**Work task**
Copy every line of the data that includes the string "gerais".

[Version comparison data]
-- Opening Marker --
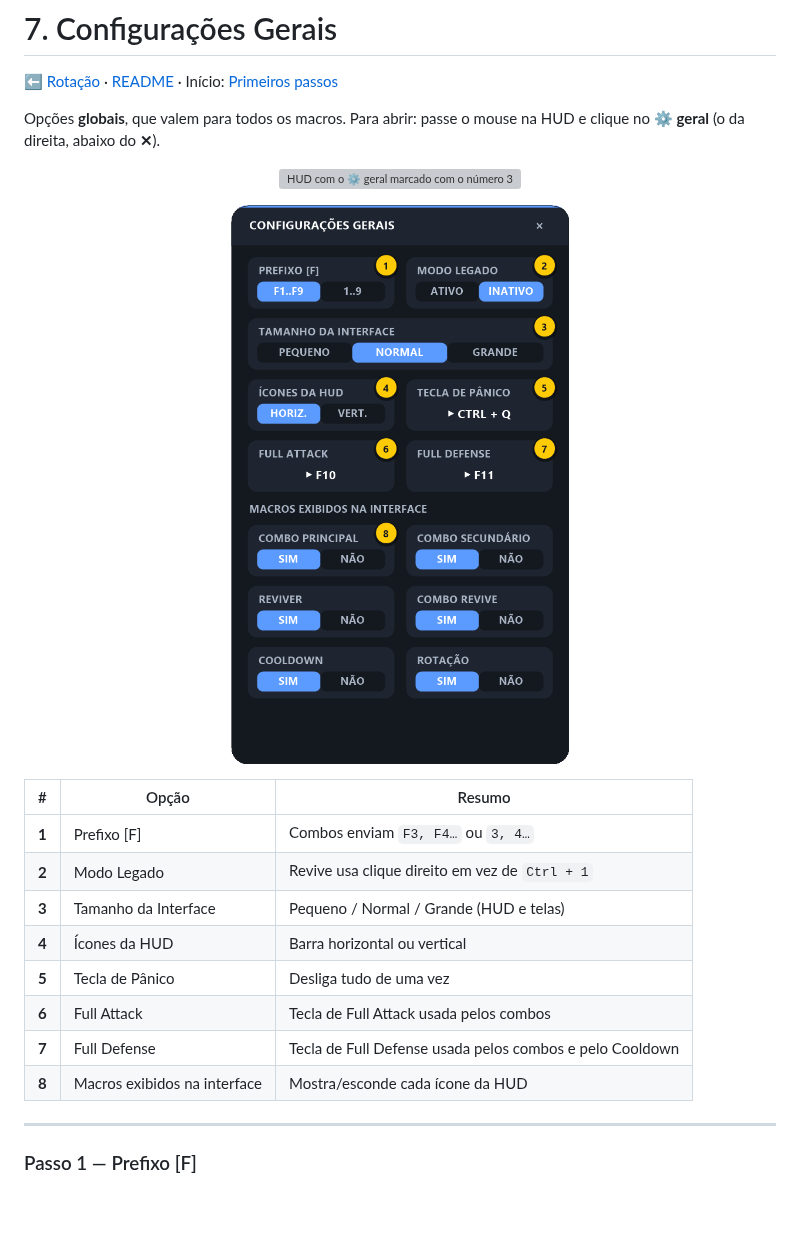
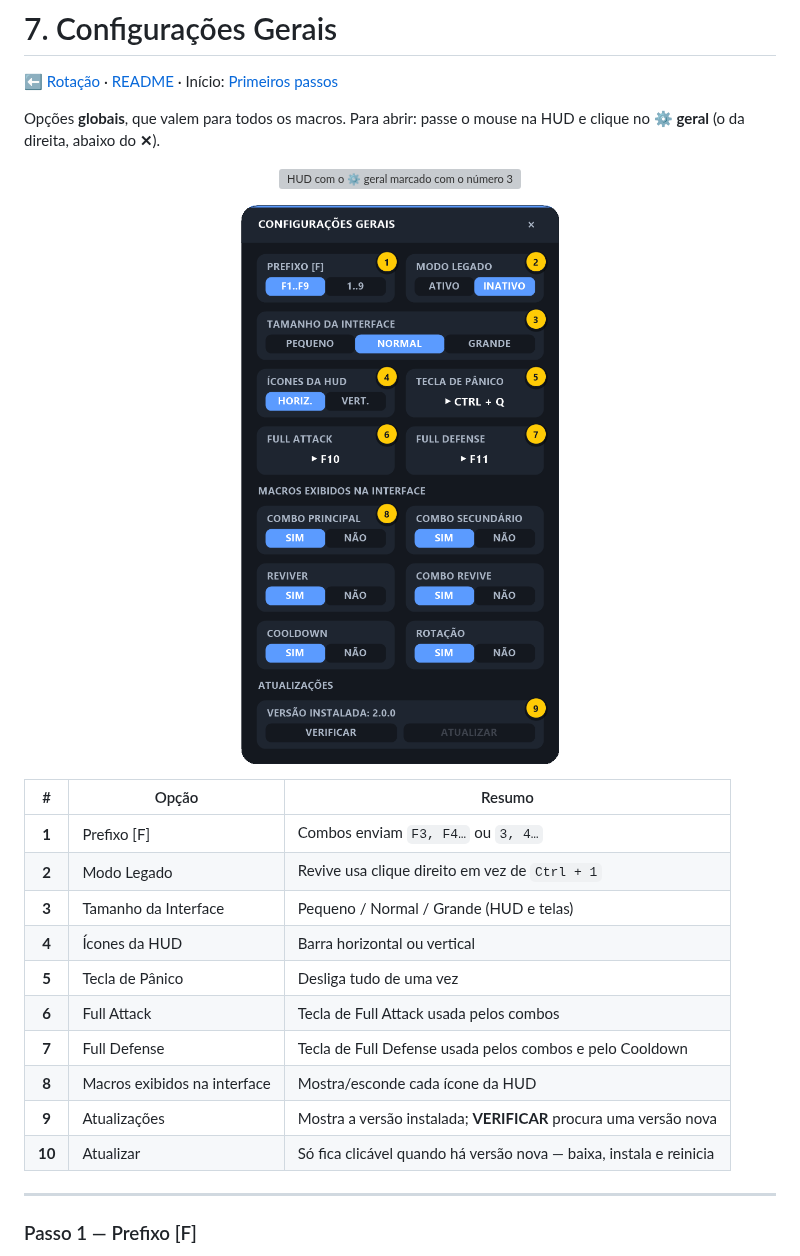
Before and after one commit to Lfelipedemelo/pokemacro-v2, a Markdown page: docs/07-configuracoes-gerais.md, the part around one of its changes. Drawn GitHub-style; pictures changed too: docs/img/config-geral.png; blank space fills up the shorter version; grey boxes are pictures that could not be loaded.

```diff
--- a/docs/07-configuracoes-gerais.md
+++ b/docs/07-configuracoes-gerais.md
@@ -18,6 +18,8 @@ Opções **globais**, que valem para todos os macros. Para abrir: passe o mouse
 | **6** | Full Attack | Tecla de Full Attack usada pelos combos |
 | **7** | Full Defense | Tecla de Full Defense usada pelos combos e pelo Cooldown |
 | **8** | Macros exibidos na interface | Mostra/esconde cada ícone da HUD |
+| **9** | Atualizações | Mostra a versão instalada; **VERIFICAR** procura uma versão nova |
+| **10** | Atualizar | Só fica clicável quando há versão nova — baixa, instala e reinicia |
 
 ---
 
```
Also changed, not shown: other parts of docs/07-configuracoes-gerais.md (+22 -0 lines), CLAUDE.md (+1 -0 lines), README.md (+16 -2 lines), docs/img/config-geral-atualizacao.png (added), 5 other files.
-- Closing Marker --
**Completed exercise**
Before and after one commit to Lfelipedemelo/pokemacro-v2, a Markdown page: docs/07-configuracoes-gerais.md, the part around one of its changes. Drawn GitHub-style; pictures changed too: docs/img/config-geral.png; blank space fills up the shorter version; grey boxes are pictures that could not be loaded.
--- a/docs/07-configuracoes-gerais.md
+++ b/docs/07-configuracoes-gerais.md
Also changed, not shown: other parts of docs/07-configuracoes-gerais.md (+22 -0 lines), CLAUDE.md (+1 -0 lines), README.md (+16 -2 lines), docs/img/config-geral-atualizacao.png (added), 5 other files.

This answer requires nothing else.